Only the lines holding the string "paragraph" are needed; copy each of them from the data.

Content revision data
——————————
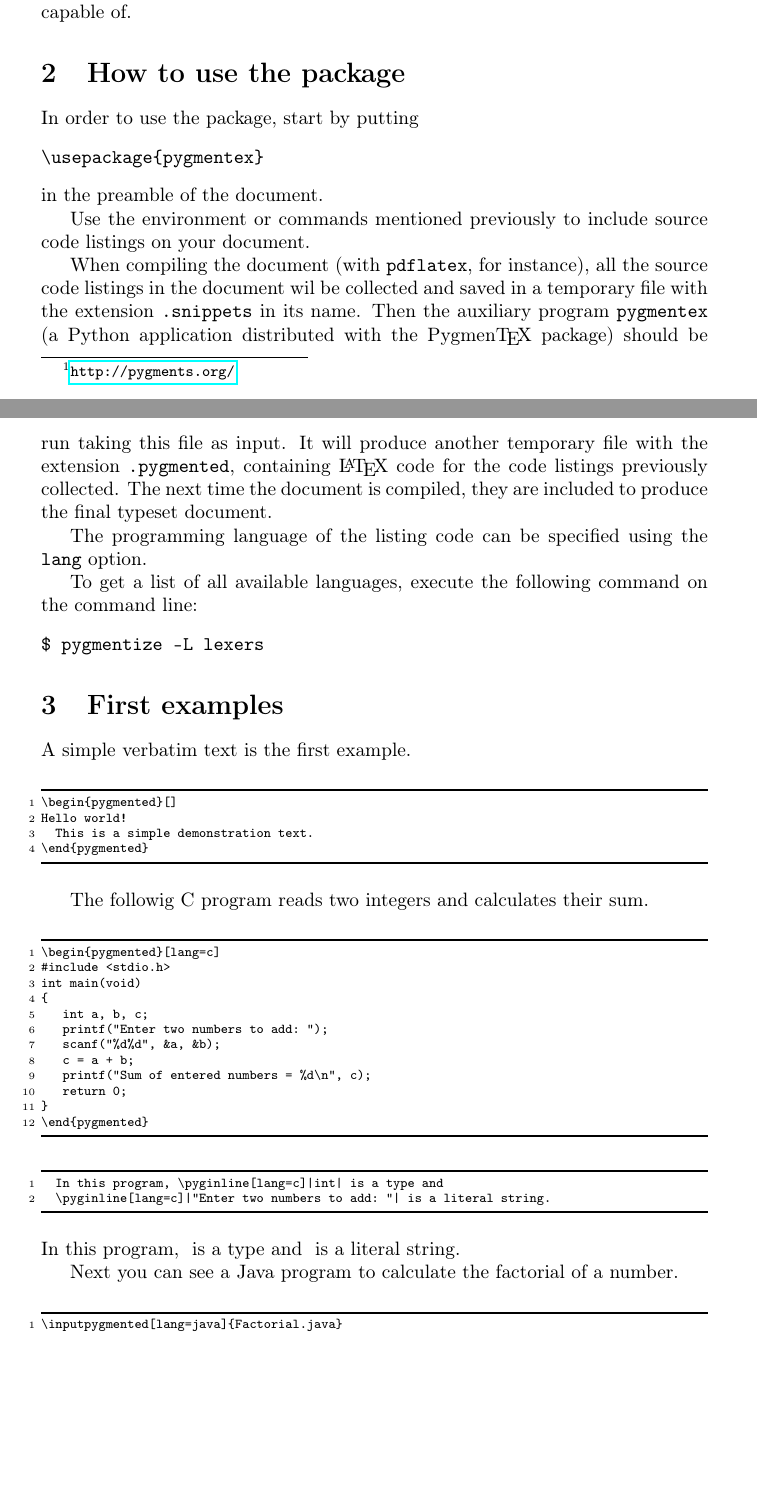
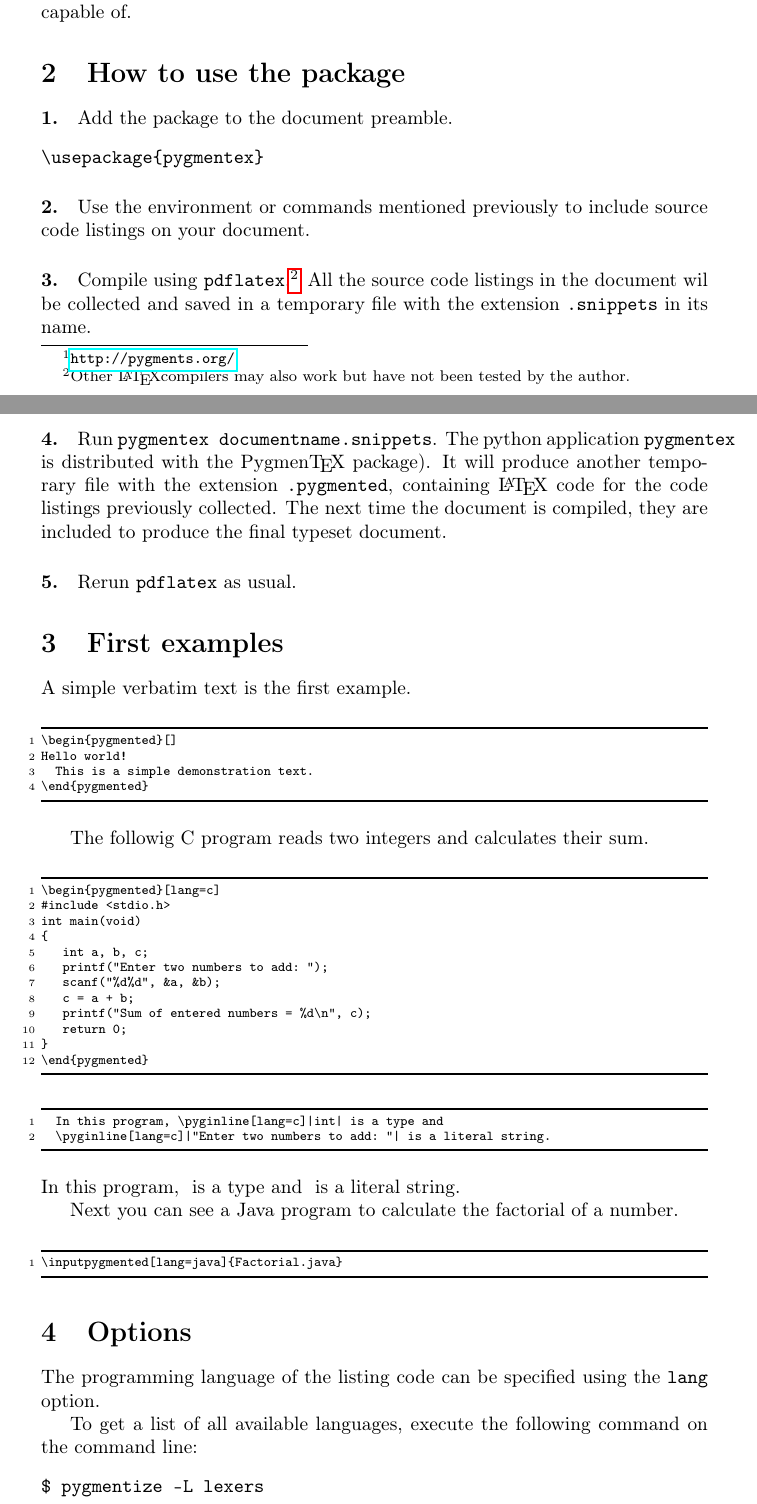
Before and after one commit to romildo/pygmentex, a LaTeX document (pygmentex_demo.tex): two parts of pages 1 and 2 of 10, joined at a grey line, cut so that both start at the same text, the shorter picture padded with empty space. Compiled offline with pdfLaTeX.

Commit message:
Breaks out use and compilation steps.

```diff
--- a/pygmentex_demo.tex
+++ b/pygmentex_demo.tex
@@ -58,33 +58,29 @@ is capable of.
 
 \section{How to use the package}
 
-In order to use the package, start by putting
+\paragraph{1.} Add the package to the document preamble.
 \begin{verbatim}
 \usepackage{pygmentex}
 \end{verbatim}
-in the preamble of the document.
 
-Use the environment or commands mentioned previously to include source
+\paragraph{2.} Use the environment or commands mentioned previously to include source
 code listings on your document.
 
-When compiling the document (with \texttt{pdflatex}, for instance), all
-the source code listings in the document wil be collected and saved in a
-temporary file with the extension \texttt{.snippets} in its name. Then
-the auxiliary program \texttt{pygmentex} (a Python application
-distributed with the Pygmen\TeX{} package) should be run taking this
-file as input. It will produce another temporary file with the extension
+\paragraph{3.} Compile using \texttt{pdflatex}.\footnote{Other \LaTeX compilers
+may also work but have not been tested by the author.}
+All the source code listings in the document wil be collected and saved in a
+temporary file with the extension \texttt{.snippets} in its name.
+
+\paragraph{4.} Run \texttt{pygmentex documentname.snippets}.
+The python application \texttt{pygmentex} is
+distributed with the Pygmen\TeX{} package).
+It will produce another temporary file with the extension
 \texttt{.pygmented}, containing \LaTeX{} code for the code listings
 previously collected. The next time the document is compiled, they are
 included to produce the final typeset document.
 
-The programming language of the listing code can be specified using the
-\verb|lang| option.
+\paragraph{5.} Rerun \texttt{pdflatex} as usual.
 
-To get a list of all available languages, execute the following command
-on the command line:
-\begin{verbatim}
-$ pygmentize -L lexers
-\end{verbatim}
 
 \section{First examples}
 
@@ -124,6 +120,17 @@ Next you can see a Java program to calculate the factorial of a number.
 \begin{Example}
 \inputpygmented[lang=java]{Factorial.java}
 \end{Example}
+
+\section{Options}
+
+The programming language of the listing code can be specified using the
+\verb|lang| option.
+
+To get a list of all available languages, execute the following command
+on the command line:
+\begin{verbatim}
+$ pygmentize -L lexers
+\end{verbatim}
 
 \section{Choosing different Pygments styles}
 
```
——————————
### [EXERCISE ANSWER]
+\paragraph{1.} Add the package to the document preamble.
+\paragraph{2.} Use the environment or commands mentioned previously to include source
+\paragraph{3.} Compile using \texttt{pdflatex}.\footnote{Other \LaTeX compilers
+\paragraph{4.} Run \texttt{pygmentex documentname.snippets}.
+\paragraph{5.} Rerun \texttt{pdflatex} as usual.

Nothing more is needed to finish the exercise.